“Monoclonal Antibody Treatments Save Lives,” announced the New York City Department of Health in an October 26 public notice. These treatments “are available and lifesaving,” the agency said, noting that they “have averted at least 1,100 hospitalizations and at least 500 deaths among people treated in New York City.” The agency urged the public to seek out these monoclonal antibody treatments as soon as possible: “When given early after symptom onset, mAb treatments can decrease the risk of hospitalization and death due to COVID-19, which is why it is crucial to get tested for COVID-19 as soon as symptoms begin – the sooner someone is tested, the sooner treatment can begin.”
The city’s health agency quoted its own Health Commissioner Dr. Dave A. Chokshi: “the science shows that monoclonal antibody treatments work and can make all the difference when it comes to the severity of COVID-19 illness.” It thus urged that “treatment should be given as soon as possible after someone tests positive for COVID-19.” Studies from Pfizer, cited by the agency, independently demonstrated just how effective the company’s antiviral treatment, called Paxlovid, can be: it “decreased Covid-19-linked hospitalisation or mortality risk from any cause by 88%.”
New York City Department of Health Press Release, Oct. 26, 2021
But with the Omicron variant now the dominant COVID strain in New York, both the city and state are facing severe shortages in the availability of effective antiviral monoclonal treatments.

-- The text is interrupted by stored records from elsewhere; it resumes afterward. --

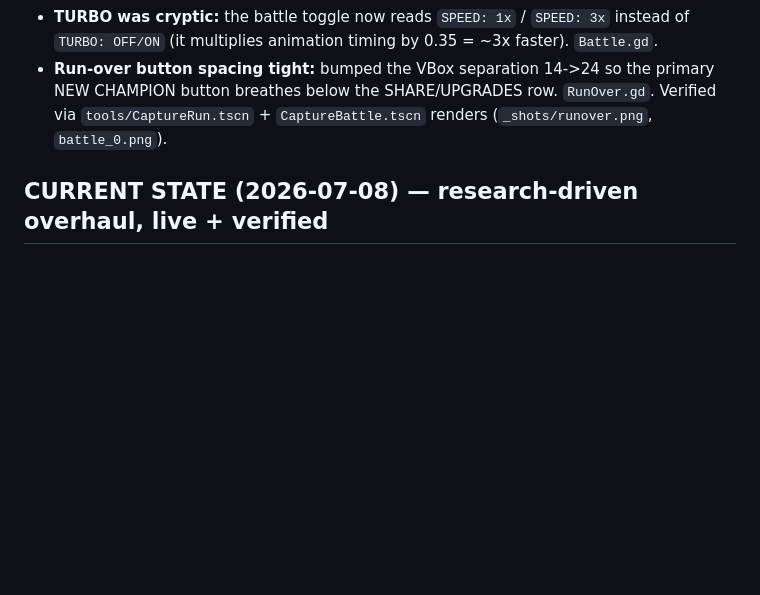
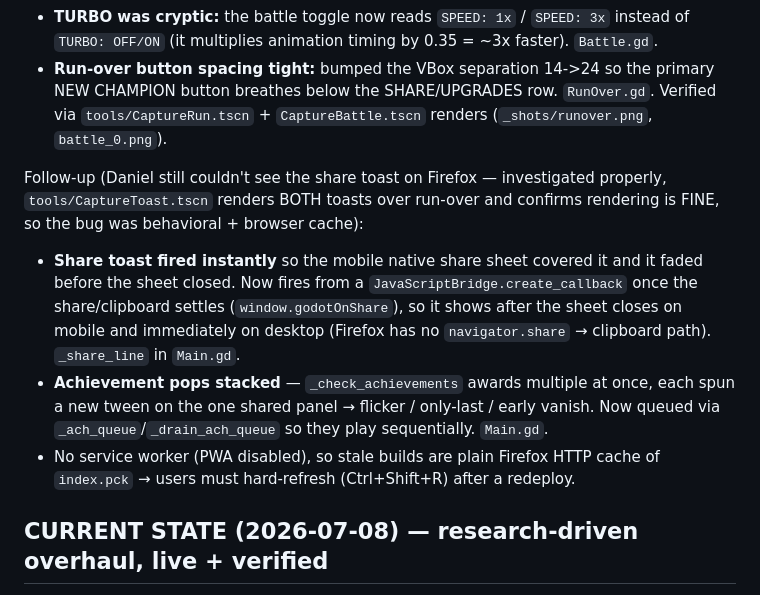
Before and after one commit to Exalt24/auralings, a Markdown page: PROGRESS.md, the part around the change. GitHub-like rendering; blank space fills up the shorter version.

Commit message:
Log the share-toast and achievement-queue fixes in progress notes

```diff
--- a/PROGRESS.md
+++ b/PROGRESS.md
@@ -12,6 +12,11 @@ Three UX fixes from Daniel's phone playtest, all shipped + render-verified:
 - **TURBO was cryptic:** the battle toggle now reads `SPEED: 1x` / `SPEED: 3x` instead of `TURBO: OFF/ON` (it multiplies animation timing by 0.35 = ~3x faster). `Battle.gd`.
 - **Run-over button spacing tight:** bumped the VBox separation 14->24 so the primary NEW CHAMPION button breathes below the SHARE/UPGRADES row. `RunOver.gd`.
 Verified via `tools/CaptureRun.tscn` + `CaptureBattle.tscn` renders (`_shots/runover.png`, `battle_0.png`).
+
+Follow-up (Daniel still couldn't see the share toast on Firefox — investigated properly, `tools/CaptureToast.tscn` renders BOTH toasts over run-over and confirms rendering is FINE, so the bug was behavioral + browser cache):
+- **Share toast fired instantly** so the mobile native share sheet covered it and it faded before the sheet closed. Now fires from a `JavaScriptBridge.create_callback` once the share/clipboard settles (`window.godotOnShare`), so it shows after the sheet closes on mobile and immediately on desktop (Firefox has no `navigator.share` → clipboard path). `_share_line` in `Main.gd`.
+- **Achievement pops stacked** — `_check_achievements` awards multiple at once, each spun a new tween on the one shared panel → flicker / only-last / early vanish. Now queued via `_ach_queue`/`_drain_ach_queue` so they play sequentially. `Main.gd`.
+- No service worker (PWA disabled), so stale builds are plain Firefox HTTP cache of `index.pck` → users must hard-refresh (Ctrl+Shift+R) after a redeploy.
 
 ## CURRENT STATE (2026-07-08) — research-driven overhaul, live + verified
 
```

While Pfizer claimed its antiviral treatment would work against Omicron, the New York State Department of Health issued a memo to all health care providers this week warning that “Sotrovimab (Xevudy) is the only authorized monoclonal antibody product expected to be effective against the omicron variant.” Yet due to “a significant surge in cases and reduced effectiveness of existing therapeutics due to the omicron variant,” the agency warned that “supplies of oral antivirals will be extremely limited initially.” As of this week, the agency also said the same of its monoclonal antibody treatment: “supplies of Sotrovimab are extremely limited.”
These severe shortages mean that there will be far more people who are sick from COVID than there are available doses of antiviral and monoclonal antibodies treatment. That, in turn, requires that healthcare providers make decisions about who should be prioritized to receive such life-saving treatments and who should be deprioritized, and which factors ought to be used to determine priority.
Before determining priority schemes, it must first be determined which groups of COVID patients are eligible at all to receive these potentially life-saving treatments and which from the start are declared ineligible. The state Department of Health memo sets out the list of all factors which must be met in order for a patient to be eligible. They include age (must be older than 12), COVID status (must have tested positive), and progression of the virus (must have “mild to moderate COVID-19 symptoms”).
Then there is an additional requirement that makes intuitive sense: the COVID patient must “have a medical condition or other factors that increase their risk for severe illness.” It makes sense that the government would seek to prioritize those who are at higher risk for developing severe illness.